As part of a Museum-wide focus on ethical stewardship and Harvard University’s aim to understand and address the historical and enduring connections to the legacy of slavery, we have examined Museum records for individuals who are identified as African American or of African descent and whose associated geographical information places them within the United States. As Harvard University President Larry Bacow announced today, we have identified human remains of fifteen individuals of African descent who were or were likely to have been alive during the period of American enslavement.
This revelation reminds us of the breadth and reach of the legacies of the Museum’s history, and of our ethical responsibilities to affected communities, including those focused on the thousands of Native American individuals within the collection and the Museum’s work under the Native American Graves Protection and Repatriation Act (NAGPRA). In both size and scope, the Peabody cares for one of the largest collections subject to NAGPRA, which, before the legislation was passed, included remains from more than 10,000 individuals, and still includes 7,000 individuals today. A year ago, Edgerley Family Dean of the Faculty of Arts and Sciences Claudine Gay, appointed a NAGPRA Advisory Committee to support the Museum’s long-term commitment to the implementation of NAGPRA and the ethical and moral imperative it represents. This committee, as well as our Faculty Executive Committee, looks forward to joining the work of the University’s new steering committee on human remains chaired by Professor Evelynn Hammonds, who is a member of our Faculty Executive Committee.

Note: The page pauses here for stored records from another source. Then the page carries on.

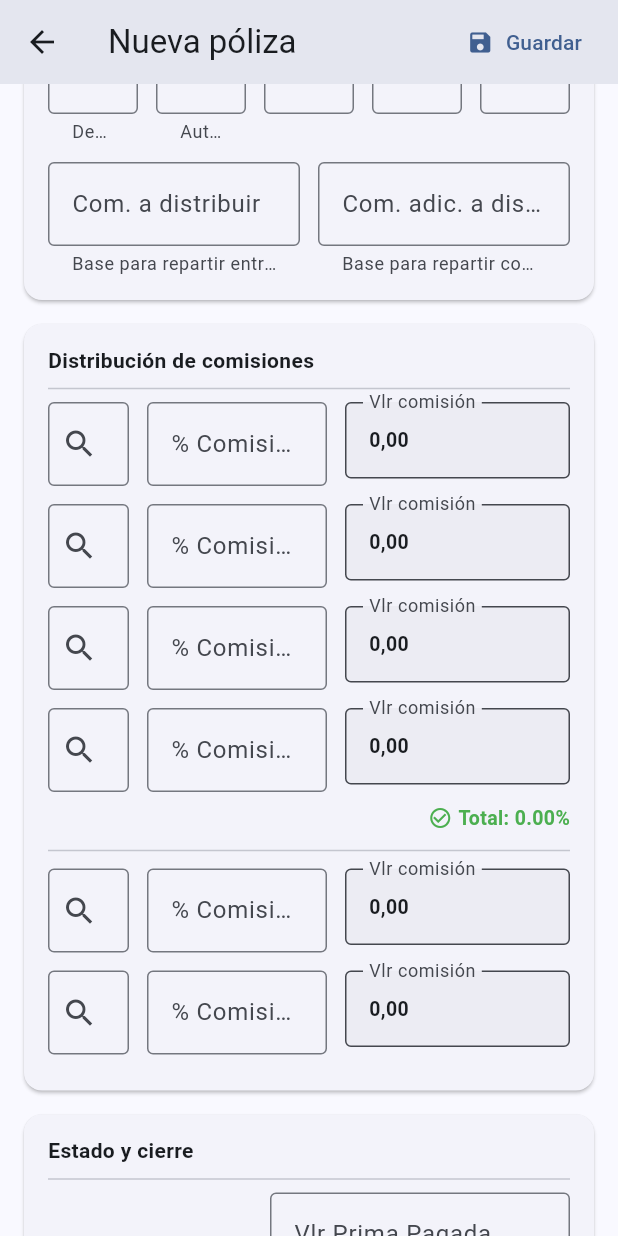
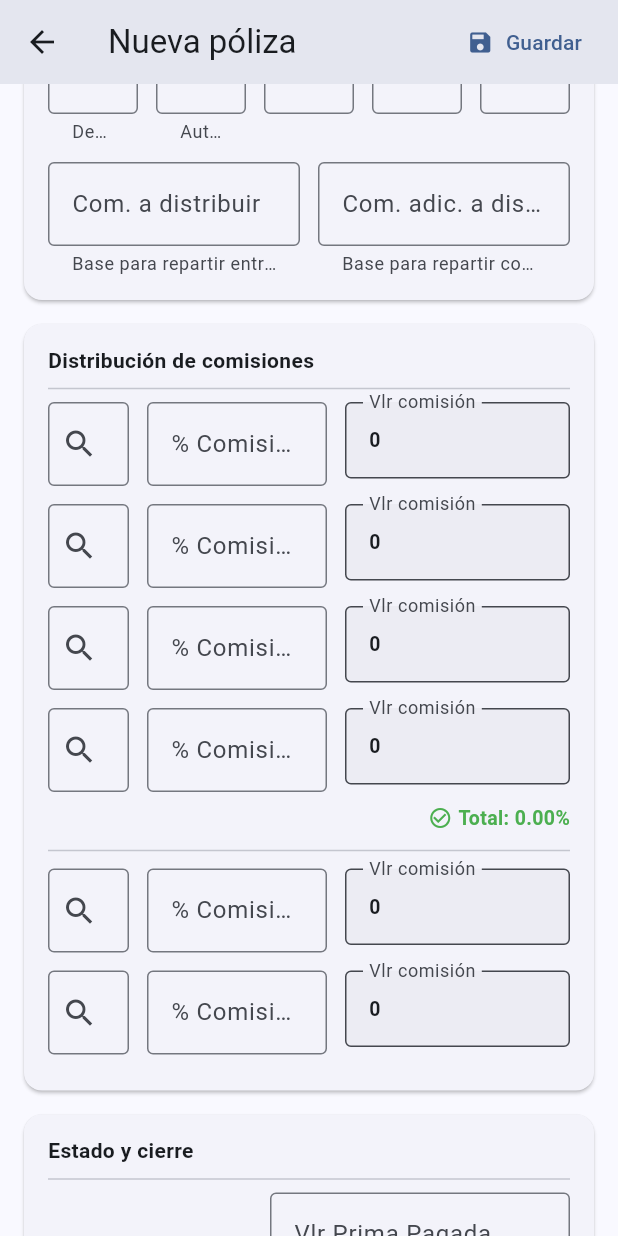
Before and after one commit to javierrueda7/rsas, a Flutter app: the PaginaFormularioPolizas screen opened directly, scrolled down 1152 dp, on a phone screen of 412 x 824 dp. Run offline on Flutter 3.47's test engine with Material 3 defaults, Android fonts, the phone set to English and light mode, and no system bars; our stand-ins replace flutter_dotenv, supabase_flutter; missing offline and left inert: excel, file_saver; accounts and stored records are empty.

Commit message:
undecimo commit proyecto rsas

```diff
--- a/lib/ui/pagina_formulario_polizas.dart
+++ b/lib/ui/pagina_formulario_polizas.dart
@@ -305,7 +305,7 @@ class _PaginaFormularioPolizasState extends State<PaginaFormularioPolizas> {
     return num.tryParse(limpio);
   }
 
-  String _fmtMoney(num? n) => n == null ? '' : Fmt.money(n, dec: 2);
+  String _fmtMoney(num? n) => n == null ? '' : Fmt.money(n, dec: 0);
   String _fmtNum(num? n) => n == null ? '' : Fmt.numCO(n, dec: 2);
 
   void _formatearMoney(TextEditingController ctrl) {
@@ -585,7 +585,7 @@ class _PaginaFormularioPolizasState extends State<PaginaFormularioPolizas> {
     TextEditingController c, {
     bool req = false,
     bool num = false,
-    int maxDec = 2,
+    int maxDec = 0,
     int lines = 1,
     bool readOnly = false,
     String? helper,
--- a/pubspec.yaml
+++ b/pubspec.yaml
@@ -33,7 +33,7 @@ dependencies:
   flutter_localizations:
     sdk: flutter
   supabase_flutter: ^2.5.0
-  intl: ^0.20.2
+  intl: ^0.19.0
   flutter_dotenv: ^6.0.0
   excel: ^4.0.6
   file_saver: ^0.2.14
```
Also changed, not shown: 1 other file.
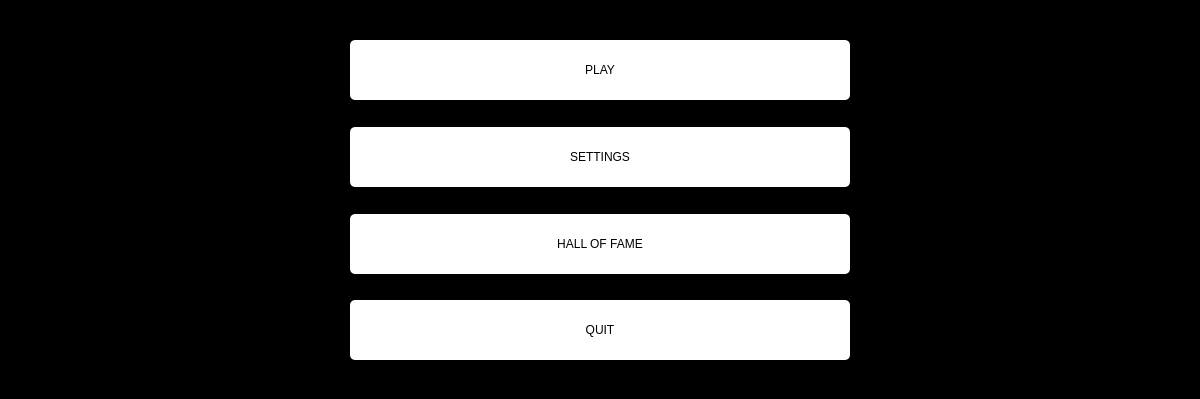
First picture: the form in mainwindow.ui, repository Redflyo/forcework_game, before the edit.
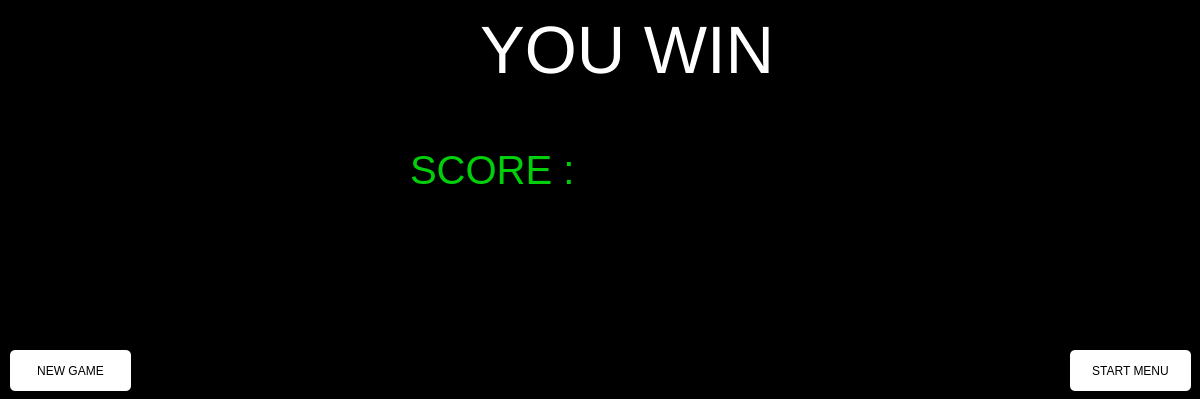
Second picture: the form after the edit. The open tabs and pages were chosen to show the change.

What changed in the file:
```diff
--- a/mainwindow.ui
+++ b/mainwindow.ui
@@ -872,6 +872,136 @@
       </widget>
      </widget>
     </widget>
+    <widget class="QWidget" name="MenuWin">
+     <widget class="QFrame" name="frame_menuwin">
+      <property name="geometry">
+       <rect>
+        <x>0</x>
+        <y>0</y>
+        <width>1200</width>
+        <height>399</height>
+       </rect>
+      </property>
+      <property name="styleSheet">
+       <string notr="true">background-color:rgb(0,0,0);</string>
+      </property>
+      <property name="frameShape">
+       <enum>QFrame::StyledPanel</enum>
+      </property>
+      <property name="frameShadow">
+       <enum>QFrame::Raised</enum>
+      </property>
+      <widget class="QPushButton" name="PB_startmenu_fromMenuWin">
+       <property name="geometry">
+        <rect>
+         <x>1070</x>
+         <y>350</y>
+         <width>121</width>
+         <height>41</height>
+        </rect>
+       </property>
+       <property name="styleSheet">
+        <string notr="true">QPushButton {
+	background-color:rgb(255, 255, 255);
+	border:none;
+	color:rgb(0, 0, 0);
+	border-radius: 5px;
+}
+QPushButton:hover {
+	background-color:rgb(196, 196, 196);
+}
+QPushButton:pressed {
+	background-color:rgb(117, 117, 117);
+}
+</string>
+       </property>
+       <property name="text">
+        <string>START MENU</string>
+       </property>
+      </widget>
+      <widget class="QPushButton" name="PB_startNewGame_fromMenuWin">
+       <property name="geometry">
+        <rect>
+         <x>10</x>
+         <y>350</y>
+         <width>121</width>
+         <height>41</height>
+        </rect>
+       </property>
+       <property name="styleSheet">
+        <string notr="true">QPushButton {
+	background-color:rgb(255, 255, 255);
+	border:none;
+	color:rgb(0, 0, 0);
+	border-radius: 5px;
+}
+QPushButton:hover {
+	background-color:rgb(196, 196, 196);
+}
+QPushButton:pressed {
+	background-color:rgb(117, 117, 117);
+}
+</string>
+       </property>
+       <property name="text">
+        <string>NEW GAME</string>
+       </property>
+      </widget>
+      <widget class="QLabel" name="label_11">
+       <property name="geometry">
+        <rect>
+         <x>480</x>
+         <y>20</y>
+         <width>291</width>
+         <height>60</height>
+        </rect>
+       </property>
+       <property name="styleSheet">
+        <string notr="true">color: rgb(255, 255, 255);
+font-size: 50px;
+font: 50pt;</string>
+       </property>
+       <property name="text">
+        <string>YOU WIN</string>
+       </property>
+      </widget>
+      <widget class="QLabel" name="label_12">
+       <property name="geometry">
+        <rect>
+         <x>410</x>
+         <y>140</y>
+         <width>161</width>
+         <height>60</height>
+        </rect>
+       </property>
+       <property name="styleSheet">
+        <string notr="true">color: rgb(0, 207, 9);
+font-size: 40px;</string>
+       </property>
+       <property name="text">
+        <string>SCORE : </string>
+       </property>
+      </widget>
+      <widget class="QLabel" name="label_winscore">
+       <property name="geometry">
+        <rect>
+         <x>640</x>
+         <y>140</y>
+         <width>491</width>
+         <height>60</height>
+        </rect>
+       </property>
+       <property name="styleSheet">
+        <string notr="true">color: rgb(0, 207, 9);
+font-size: 40px;
+</string>
+       </property>
+       <property name="text">
+        <string/>
+       </property>
+      </widget>
+     </widget>
+    </widget>
    </widget>
   </widget>
  </widget>
```
Left out of the diff: 36 changed lines with no effect on the pictures.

The Peabody, alongside President Bacow, apologizes without equivocation for not confronting our historic collecting practices and stewardship of all of these human remains and for our failure as an institution to face the ethical and moral issues that undergirded the practices that brought them to our Museum. In 1990, when NAGPRA was passed, our Museum should have issued a formal apology. Today, we take the occasion of this current discovery and this wide-ranging institutional apology, to make a specific and formal apology for the practices that led to the Peabody’s large collection of Native American human remains and funerary objects.
We pledge to prioritize the urgent work of understanding and illuminating our history and to begin to make amends. As part of our focus on ethical stewardship, the Museum has begun a new collaborative, multi-year, cross-departmental initiative to critically examine our institutional history. We want to engage, with focus and urgency, our teaching and research mission through collections research, offering a new undergraduate class, and assessing our historic documentation, among other activities.
This effort is only the first step in a much longer and ongoing process of repairing the harm that historic collection practices have perpetrated. The Museum will be an active participant in the University’s new steering committee on human remains. With regard to the fifteen individuals named in President Bacow’s announcement, the Museum is already engaged in learning more about the history of each person so that ethical and respectful decisions can be made, including transfer to descendant communities, re-interment, and burial.
Facing our history is essential to the Museum’s ethical stewardship of the collections in its care. The revelations that such history includes individuals who may have been enslaved, as well as thousands of American Indian individuals, requires a commitment to face that history. We pledge to do exactly that, as we strive to fulfill our responsibility to society and to Indigenous and other communities around the world.
William & Muriel Seabury Howells Director